Louisiana Voters Still Don’t Have Legislative Maps as State Seeks 5th Circuit Hearing

WASHINGTON, D.C. — Voters in Louisiana are still waiting for new legislative maps months after a federal district court struck down the state’s electoral districts for violating Section 2 of the Voting Rights Act.

The delay is due in part to the state’s inaction as it waits for the 5th U.S. Circuit Court of Appeals to rule on a legal issue impacting a number of cases involving Section 2 of the Voting Rights Act (VRA) — the question of whether private parties are allowed to bring claims under the federal provision, according to a June 7 joint status report.

But the nation’s most conservative court has yet to announce whether it will hold the requested hearing, leaving Louisiana voters hanging in the balance once again.

A federal district court in Louisiana in February struck down the state’s House and Senate districts, finding that the plaintiffs — a group of Black voters and civil rights groups who sued in 2022 — sufficiently demonstrated that the legislative maps violate Section 2. The state later appealed to the 5th Circuit.

Louisiana officials in April filed a petition for a 5th Circuit hearing en banc — “en banc” means the entire court — following a ruling from the 8th U.S Circuit Court of Appeals in a separate case which held that private litigants can no longer bring lawsuits under Section 2, only the U.S. attorney general. 

They’re now seeking the same conclusion the 8th Circuit reached about whether private individuals or groups can challenge maps under Section 2. The petition says the 8th Circuit’s decision “rightly concluded that Section 2 does not contain an implied private right of action.”

In a May 3 order, the federal district court said if the Legislature didn’t pass a VRA-compliant map by the time the legislative session ends on June 3, the court would grant the plaintiffs’ motion to have the court schedule deadlines for remedial proceedings. “The pending appellate review does not absolve the Defendants (the state) of their obligation to comply with this Court’s Order,” the court said.

A 5th Circuit ruling that the plaintiffs have no right to sue could jeopardize the plaintiffs’ standing in this case and potentially impact other redistricting cases in Louisiana, Mississippi, and Texas — all states that the 5th Circuit covers. 

Last year, the 5th Circuit declined a request from Louisiana Republicans to reconsider its own VRA precedent in a lawsuit challenging Louisiana’s congressional maps. The petition asked the 5th Circuit to reconsider the ability of private parties to sue under Section 2 in the wake of the 8th Circuit ruling.

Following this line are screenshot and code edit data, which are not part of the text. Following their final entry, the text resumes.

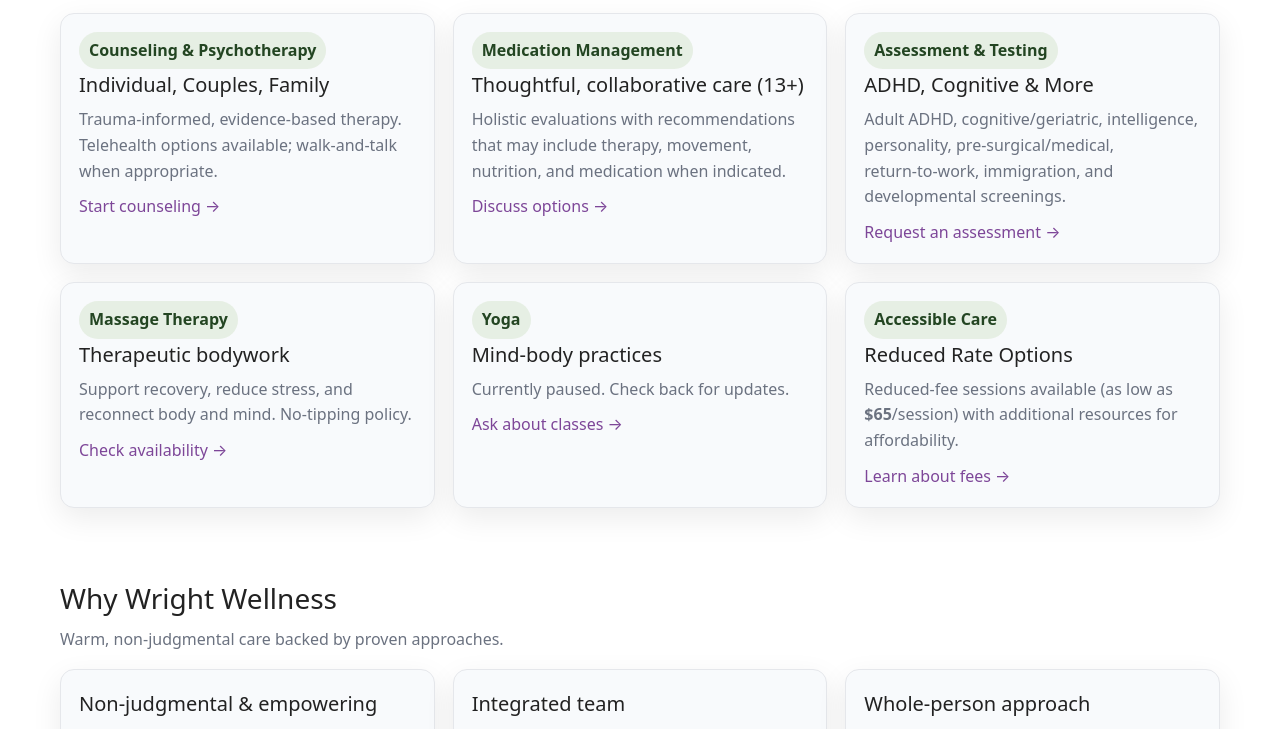
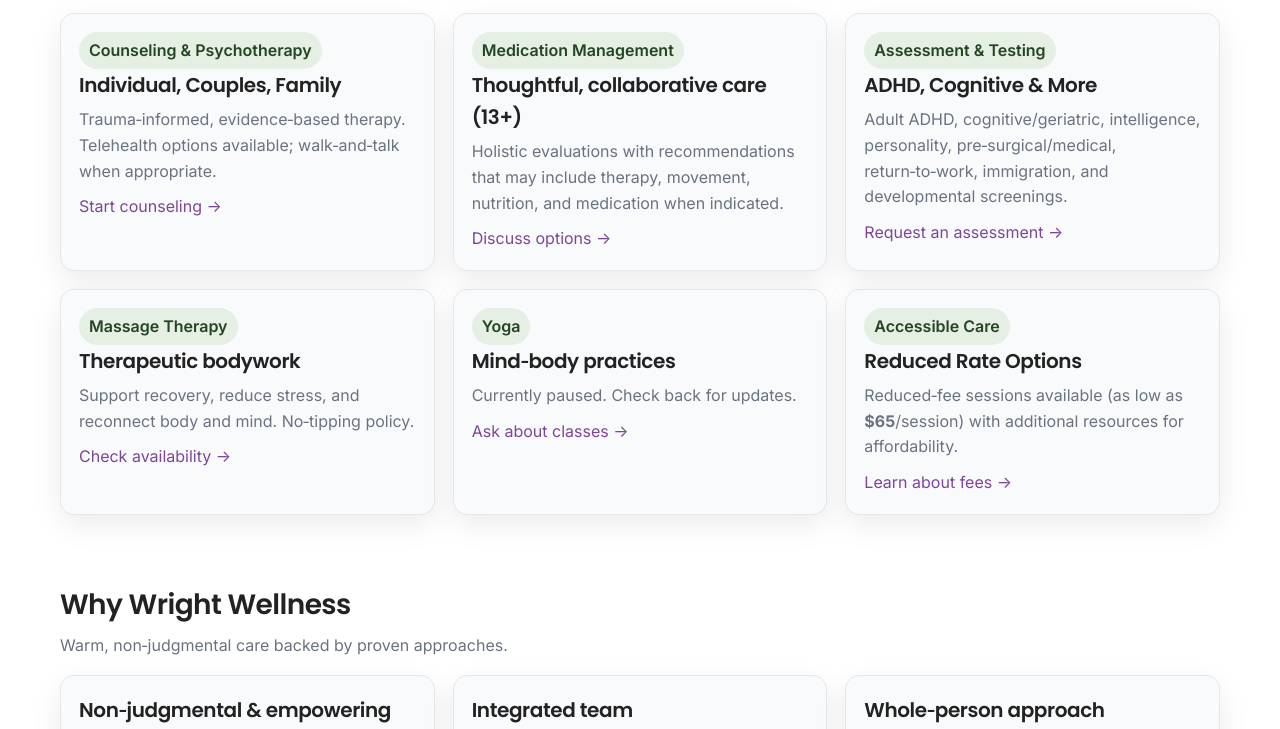
Before and after one commit to fdtorres1/wright-wellness, an Astro site in the folder alternate/: page / in a window 1280 px wide. Shown: the part 637-1366 px from the top of the page. Built offline with nearby package versions, Linux system fonts and the light colour scheme; Astro itself is replaced by a stand-in of ours.

Commit message:
feat: Apply Inter and Poppins fonts to alternate site to match main site

```diff
--- a/alternate/src/pages/index.astro
+++ b/alternate/src/pages/index.astro
@@ -3,6 +3,9 @@ import BaseLayout from '../layouts/BaseLayout.astro';
 ---
 
 <BaseLayout title="Wright Wellness — Welcome" description="Warm, non‑judgmental counseling, medication management, assessment, massage therapy, and mind‑body care in Arlington, TX.">
+  <link rel="preconnect" href="https://fonts.googleapis.com">
+  <link rel="preconnect" href="https://fonts.gstatic.com" crossorigin>
+  <link href="https://fonts.googleapis.com/css2?family=Inter:wght@400;500;600;700&family=Poppins:wght@400;500;600;700&display=swap" rel="stylesheet">
   <style>
     :root {
       --brand-green: #7FAE5A;
@@ -26,7 +29,18 @@ import BaseLayout from '../layouts/BaseLayout.astro';
       margin: 0;
       background: var(--bg);
       color: var(--ink);
-      font: 16px/1.6 system-ui, -apple-system, 'Segoe UI', Roboto, Inter, Helvetica, Arial, sans-serif;
+      font-family: 'Inter', -apple-system, BlinkMacSystemFont, 'Segoe UI', 'Roboto', 'Oxygen', 'Ubuntu', 'Cantarell', 'Fira Sans', 'Droid Sans', 'Helvetica Neue', sans-serif;
+      font-size: 16px;
+      line-height: 1.6;
+      font-weight: 400;
+      -webkit-font-smoothing: antialiased;
+      -moz-osx-font-smoothing: grayscale;
+    }
+
+    h1, h2, h3, h4, h5, h6 {
+      font-family: 'Poppins', -apple-system, BlinkMacSystemFont, 'Segoe UI', 'Roboto', sans-serif;
+      font-weight: 600;
+      letter-spacing: -0.02em;
     }
 
     a {
```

The court has in the past year demonstrated an alarming trend of rehearing cases with pro-democratic rulings. While Louisiana officials did not ask for a rehearing in this case, they’re seeking a ruling that would make it more difficult for voting rights groups and individual voters to challenge maps they believe are unfair. 

Read more about the Louisiana redistricting case here.

Read more about the 8th Circuit’s Section 2 ruling here.